Okay, we’re going for chartreuse, we’re going for green, we’re going for hot pink, and we’re gonna mix them all together. Yeah, that was an enormous offer that you take those offers from Sandy.
There was a lot of green—my school uniform was green, so I tend not to wear a lot of green in everyday life—and I call that dress that I wore at the ball, the gherkin, that was my least favorite, but everyone seems to like that one.
I like the blue one. There’s a scene where the stepmother goes to see the archduke, the poppy gloves and a blue hat. It was sort of, I think for memory, it had a bird on it. I mean, the detail in Sandy’s costumes are just extraordinary.
How much input did you have on the script?
***Warning – Spoil Alert***
There’s a sense that actors are sort of puppets that get moved around, but no. I’m always interested in input. My husband’s a writer, and I come from the theater, so I have a great respect for the script. Oftentimes, you know, the line that you want to change is the line that you need to make work, and that once you make that line work, then you’ve actually shifted from yourself.
Without getting too kind of complex, it’s quite a difficult neurolinguistic process to actually make someone else’s words sound like they’re your own. And so the one I find that you may find most difficult to make your own is often the one that will unlock the character. It was really important to me, and it was the case when I first read the script that Cinderella had the final line of the film. And I said to Ken, so it’s a really great message. She comes in and says, ‘Well, I’m not gonna be rescued. If this relationship is gonna work, he has to accept me for who I am,’ which I think is wonderful for young girls to say. I think it’s fantastic. And then there was a line at the end where [the prince] said, ‘Shall we go?’ and she didn’t say anything. And I thought, ‘It’s not his story, it’s her story.’ And so then we added in this sense of forgiveness. ‘I forgive you,’ and I feel like that’s a wonderful conclusion to her superpower. Ella has an incredibly generous spirit and she also closes out the film, which I think is great.

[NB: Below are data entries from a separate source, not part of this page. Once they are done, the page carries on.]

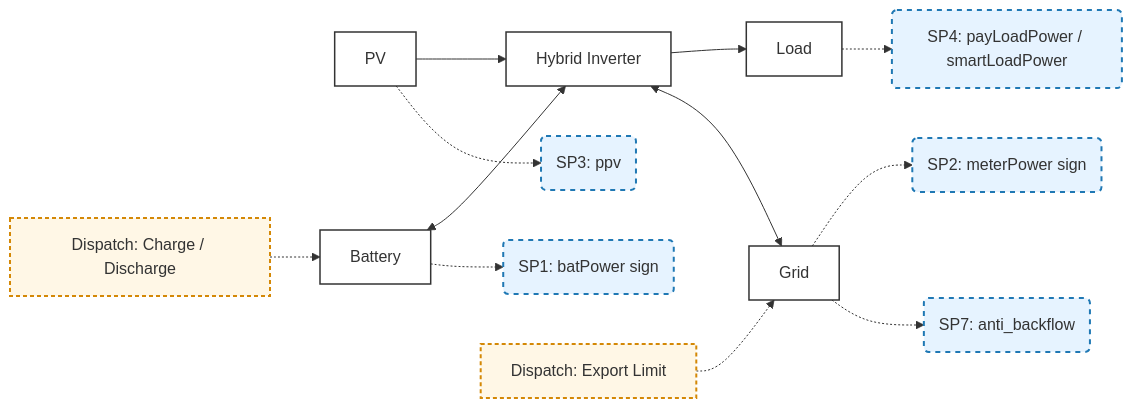
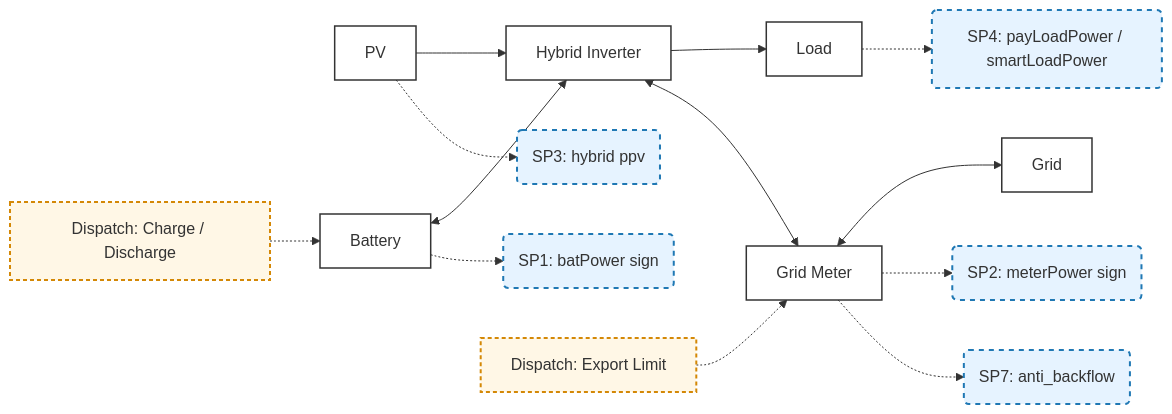
Before and after one commit to EugeneJian/growatt-unified-api: the second of 6 diagrams in docs/growatt-ess-semantic-model-preliminary-review.md, drawn with Mermaid. The commit also changed other lines of this file and 7 other files, not shown here.

````diff
--- a/docs/growatt-ess-semantic-model-preliminary-review.md
+++ b/docs/growatt-ess-semantic-model-preliminary-review.md
@@ -77,40 +83,42 @@
 ```mermaid
 flowchart LR
 
     classDef asset fill:#ffffff,stroke:#333,stroke-width:1.5px;
     classDef semantic fill:#e6f3ff,stroke:#1f78b4,stroke-width:2px,stroke-dasharray: 5 5;
     classDef dispatch fill:#fff7e6,stroke:#d48806,stroke-width:2px,stroke-dasharray: 4 3;
 
     PV[PV]
     Battery[Battery]
     Inverter[Hybrid Inverter]
+    GridMeter[Grid Meter]
     Load[Load]
     Grid[Grid]
 
     PV --> Inverter
     Battery <--> Inverter
     Inverter --> Load
-    Inverter <--> Grid
+    Inverter <--> GridMeter
+    GridMeter <--> Grid
 
     SP1(SP1: batPower sign)
     SP2(SP2: meterPower sign)
-    SP3(SP3: ppv)
+    SP3(SP3: hybrid ppv)
     SP4(SP4: payLoadPower / smartLoadPower)
     SP7(SP7: anti_backflow)
 
     Battery -.-> SP1
-    Grid -.-> SP2
+    GridMeter -.-> SP2
     PV -.-> SP3
     Load -.-> SP4
-    Grid -.-> SP7
+    GridMeter -.-> SP7
 
     D1[Dispatch: Charge / Discharge]
     D2[Dispatch: Export Limit]
 
     D1 -.-> Battery
-    D2 -.-> Grid
+    D2 -.-> GridMeter
 
-    class PV,Battery,Inverter,Load,Grid asset;
+    class PV,Battery,Inverter,GridMeter,Load,Grid asset;
     class SP1,SP2,SP3,SP4,SP7 semantic;
     class D1,D2 dispatch;
 ```
````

Where did you draw the inspiration for that laugh in the movie? I found that very iconic.
Well, I was mucking around with a friend of mine on set and we were talking about what makes people ugly. I said it’s interesting, you can go out with somebody and think, ‘Oh my gosh, you’re so attractive,’ and then he or she eats, and you think, ‘Oh my god, you’re a pig.’ Or, someone is amazing and you think, ‘Your politics are reprehensible,’ or there’s something about them will give them away, and I said we were talking about dirty laughs.
And so I just did it, and she laughed, and there is the gambling scene, and I laughed, and Ken’s face was so revolted. He was really worried. He said, ‘You’re not gonna do that, are you?’ And I said, ‘Oh yes I am, now.’ I think his reaction made me wanna keep it. [Lady Tremaine’s] got exquisite dresses, perfect makeup, and then she opens her mouth and that comes out. And so I thought that that was a bit of a red flag about what was to come.